• **Directions for this task**: Each line of the data has to be written out again exactly as shown.

══════════

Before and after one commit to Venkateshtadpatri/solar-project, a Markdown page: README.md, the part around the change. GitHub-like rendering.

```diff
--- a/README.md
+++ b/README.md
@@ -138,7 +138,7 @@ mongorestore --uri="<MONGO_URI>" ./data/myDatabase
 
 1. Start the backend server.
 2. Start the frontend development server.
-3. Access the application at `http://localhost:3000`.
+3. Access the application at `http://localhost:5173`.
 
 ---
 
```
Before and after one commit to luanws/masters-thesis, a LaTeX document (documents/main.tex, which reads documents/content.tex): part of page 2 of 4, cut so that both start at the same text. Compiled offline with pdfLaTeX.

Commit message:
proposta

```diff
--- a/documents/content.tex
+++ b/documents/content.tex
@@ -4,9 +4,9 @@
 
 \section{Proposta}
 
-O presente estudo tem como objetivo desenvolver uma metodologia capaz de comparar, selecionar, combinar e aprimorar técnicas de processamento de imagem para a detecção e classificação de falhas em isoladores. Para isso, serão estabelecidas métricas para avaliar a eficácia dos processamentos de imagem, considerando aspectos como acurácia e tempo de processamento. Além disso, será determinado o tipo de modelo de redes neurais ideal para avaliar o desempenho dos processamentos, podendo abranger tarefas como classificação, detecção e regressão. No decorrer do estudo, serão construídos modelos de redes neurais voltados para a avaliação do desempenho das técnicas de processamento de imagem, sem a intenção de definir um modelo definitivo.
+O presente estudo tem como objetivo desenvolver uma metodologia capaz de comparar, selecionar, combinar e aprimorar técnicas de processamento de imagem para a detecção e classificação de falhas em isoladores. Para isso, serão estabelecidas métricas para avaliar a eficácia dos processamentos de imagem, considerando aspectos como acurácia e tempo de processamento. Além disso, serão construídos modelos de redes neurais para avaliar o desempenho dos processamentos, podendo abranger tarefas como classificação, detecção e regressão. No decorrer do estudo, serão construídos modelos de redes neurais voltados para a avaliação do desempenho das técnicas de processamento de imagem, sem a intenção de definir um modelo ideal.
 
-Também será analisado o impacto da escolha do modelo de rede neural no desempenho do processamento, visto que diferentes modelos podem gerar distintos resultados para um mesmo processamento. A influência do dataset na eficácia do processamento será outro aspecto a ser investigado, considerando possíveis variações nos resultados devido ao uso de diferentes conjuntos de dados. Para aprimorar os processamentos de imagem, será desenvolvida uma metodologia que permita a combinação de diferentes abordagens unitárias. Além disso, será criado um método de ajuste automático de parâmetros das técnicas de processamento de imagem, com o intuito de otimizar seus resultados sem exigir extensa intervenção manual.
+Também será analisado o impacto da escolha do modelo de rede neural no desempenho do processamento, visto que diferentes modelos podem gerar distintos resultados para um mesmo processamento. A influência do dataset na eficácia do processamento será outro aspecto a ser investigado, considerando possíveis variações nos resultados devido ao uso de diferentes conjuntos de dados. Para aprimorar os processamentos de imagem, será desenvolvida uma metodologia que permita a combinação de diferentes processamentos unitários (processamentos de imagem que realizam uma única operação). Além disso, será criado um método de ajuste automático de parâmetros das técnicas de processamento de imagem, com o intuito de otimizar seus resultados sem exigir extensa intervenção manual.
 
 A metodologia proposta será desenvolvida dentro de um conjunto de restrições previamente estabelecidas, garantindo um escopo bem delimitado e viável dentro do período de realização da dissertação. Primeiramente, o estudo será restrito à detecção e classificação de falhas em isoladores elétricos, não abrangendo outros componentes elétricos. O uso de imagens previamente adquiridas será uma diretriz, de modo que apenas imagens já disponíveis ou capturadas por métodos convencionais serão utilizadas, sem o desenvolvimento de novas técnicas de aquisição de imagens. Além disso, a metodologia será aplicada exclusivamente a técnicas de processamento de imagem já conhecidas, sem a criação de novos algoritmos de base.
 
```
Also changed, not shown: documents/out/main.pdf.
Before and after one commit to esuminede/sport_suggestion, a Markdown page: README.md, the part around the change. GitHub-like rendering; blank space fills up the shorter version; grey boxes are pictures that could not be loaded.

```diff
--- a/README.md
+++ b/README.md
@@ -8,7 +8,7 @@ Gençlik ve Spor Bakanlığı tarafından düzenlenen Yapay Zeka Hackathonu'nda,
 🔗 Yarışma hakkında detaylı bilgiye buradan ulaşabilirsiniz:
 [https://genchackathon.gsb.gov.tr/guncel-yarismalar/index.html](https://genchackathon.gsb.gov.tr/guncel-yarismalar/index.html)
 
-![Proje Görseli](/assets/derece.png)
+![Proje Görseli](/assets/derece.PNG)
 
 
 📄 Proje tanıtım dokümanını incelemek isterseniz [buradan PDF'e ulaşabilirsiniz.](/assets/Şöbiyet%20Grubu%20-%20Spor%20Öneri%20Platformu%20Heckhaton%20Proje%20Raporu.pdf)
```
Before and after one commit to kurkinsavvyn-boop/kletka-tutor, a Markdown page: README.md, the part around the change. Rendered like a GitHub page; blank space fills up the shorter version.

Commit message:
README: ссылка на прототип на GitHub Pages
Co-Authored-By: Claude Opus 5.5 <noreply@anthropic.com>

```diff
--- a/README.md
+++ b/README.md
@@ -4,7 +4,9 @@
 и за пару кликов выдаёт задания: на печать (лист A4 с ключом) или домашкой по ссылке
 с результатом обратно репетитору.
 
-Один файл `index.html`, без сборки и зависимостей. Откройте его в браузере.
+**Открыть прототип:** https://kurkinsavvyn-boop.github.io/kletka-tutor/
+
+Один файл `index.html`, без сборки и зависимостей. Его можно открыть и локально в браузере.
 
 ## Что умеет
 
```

══════════

• **Written response**:
Before and after one commit to Venkateshtadpatri/solar-project, a Markdown page: README.md, the part around the change. GitHub-like rendering.

```diff
--- a/README.md
+++ b/README.md
@@ -138,7 +138,7 @@ mongorestore --uri="<MONGO_URI>" ./data/myDatabase
 
 1. Start the backend server.
 2. Start the frontend development server.
-3. Access the application at `http://localhost:3000`.
+3. Access the application at `http://localhost:5173`.
 
 ---
 
```
Before and after one commit to luanws/masters-thesis, a LaTeX document (documents/main.tex, which reads documents/content.tex): part of page 2 of 4, cut so that both start at the same text. Compiled offline with pdfLaTeX.

Commit message:
proposta

```diff
--- a/documents/content.tex
+++ b/documents/content.tex
@@ -4,9 +4,9 @@
 
 \section{Proposta}
 
-O presente estudo tem como objetivo desenvolver uma metodologia capaz de comparar, selecionar, combinar e aprimorar técnicas de processamento de imagem para a detecção e classificação de falhas em isoladores. Para isso, serão estabelecidas métricas para avaliar a eficácia dos processamentos de imagem, considerando aspectos como acurácia e tempo de processamento. Além disso, será determinado o tipo de modelo de redes neurais ideal para avaliar o desempenho dos processamentos, podendo abranger tarefas como classificação, detecção e regressão. No decorrer do estudo, serão construídos modelos de redes neurais voltados para a avaliação do desempenho das técnicas de processamento de imagem, sem a intenção de definir um modelo definitivo.
+O presente estudo tem como objetivo desenvolver uma metodologia capaz de comparar, selecionar, combinar e aprimorar técnicas de processamento de imagem para a detecção e classificação de falhas em isoladores. Para isso, serão estabelecidas métricas para avaliar a eficácia dos processamentos de imagem, considerando aspectos como acurácia e tempo de processamento. Além disso, serão construídos modelos de redes neurais para avaliar o desempenho dos processamentos, podendo abranger tarefas como classificação, detecção e regressão. No decorrer do estudo, serão construídos modelos de redes neurais voltados para a avaliação do desempenho das técnicas de processamento de imagem, sem a intenção de definir um modelo ideal.
 
-Também será analisado o impacto da escolha do modelo de rede neural no desempenho do processamento, visto que diferentes modelos podem gerar distintos resultados para um mesmo processamento. A influência do dataset na eficácia do processamento será outro aspecto a ser investigado, considerando possíveis variações nos resultados devido ao uso de diferentes conjuntos de dados. Para aprimorar os processamentos de imagem, será desenvolvida uma metodologia que permita a combinação de diferentes abordagens unitárias. Além disso, será criado um método de ajuste automático de parâmetros das técnicas de processamento de imagem, com o intuito de otimizar seus resultados sem exigir extensa intervenção manual.
+Também será analisado o impacto da escolha do modelo de rede neural no desempenho do processamento, visto que diferentes modelos podem gerar distintos resultados para um mesmo processamento. A influência do dataset na eficácia do processamento será outro aspecto a ser investigado, considerando possíveis variações nos resultados devido ao uso de diferentes conjuntos de dados. Para aprimorar os processamentos de imagem, será desenvolvida uma metodologia que permita a combinação de diferentes processamentos unitários (processamentos de imagem que realizam uma única operação). Além disso, será criado um método de ajuste automático de parâmetros das técnicas de processamento de imagem, com o intuito de otimizar seus resultados sem exigir extensa intervenção manual.
 
 A metodologia proposta será desenvolvida dentro de um conjunto de restrições previamente estabelecidas, garantindo um escopo bem delimitado e viável dentro do período de realização da dissertação. Primeiramente, o estudo será restrito à detecção e classificação de falhas em isoladores elétricos, não abrangendo outros componentes elétricos. O uso de imagens previamente adquiridas será uma diretriz, de modo que apenas imagens já disponíveis ou capturadas por métodos convencionais serão utilizadas, sem o desenvolvimento de novas técnicas de aquisição de imagens. Além disso, a metodologia será aplicada exclusivamente a técnicas de processamento de imagem já conhecidas, sem a criação de novos algoritmos de base.
 
```
Also changed, not shown: documents/out/main.pdf.
Before and after one commit to esuminede/sport_suggestion, a Markdown page: README.md, the part around the change. GitHub-like rendering; blank space fills up the shorter version; grey boxes are pictures that could not be loaded.

```diff
--- a/README.md
+++ b/README.md
@@ -8,7 +8,7 @@ Gençlik ve Spor Bakanlığı tarafından düzenlenen Yapay Zeka Hackathonu'nda,
 🔗 Yarışma hakkında detaylı bilgiye buradan ulaşabilirsiniz:
 [https://genchackathon.gsb.gov.tr/guncel-yarismalar/index.html](https://genchackathon.gsb.gov.tr/guncel-yarismalar/index.html)
 
-![Proje Görseli](/assets/derece.png)
+![Proje Görseli](/assets/derece.PNG)
 
 
 📄 Proje tanıtım dokümanını incelemek isterseniz [buradan PDF'e ulaşabilirsiniz.](/assets/Şöbiyet%20Grubu%20-%20Spor%20Öneri%20Platformu%20Heckhaton%20Proje%20Raporu.pdf)
```
Before and after one commit to kurkinsavvyn-boop/kletka-tutor, a Markdown page: README.md, the part around the change. Rendered like a GitHub page; blank space fills up the shorter version.

Commit message:
README: ссылка на прототип на GitHub Pages
Co-Authored-By: Claude Opus 5.5 <noreply@anthropic.com>

```diff
--- a/README.md
+++ b/README.md
@@ -4,7 +4,9 @@
 и за пару кликов выдаёт задания: на печать (лист A4 с ключом) или домашкой по ссылке
 с результатом обратно репетитору.
 
-Один файл `index.html`, без сборки и зависимостей. Откройте его в браузере.
+**Открыть прототип:** https://kurkinsavvyn-boop.github.io/kletka-tutor/
+
+Один файл `index.html`, без сборки и зависимостей. Его можно открыть и локально в браузере.
 
 ## Что умеет
 
```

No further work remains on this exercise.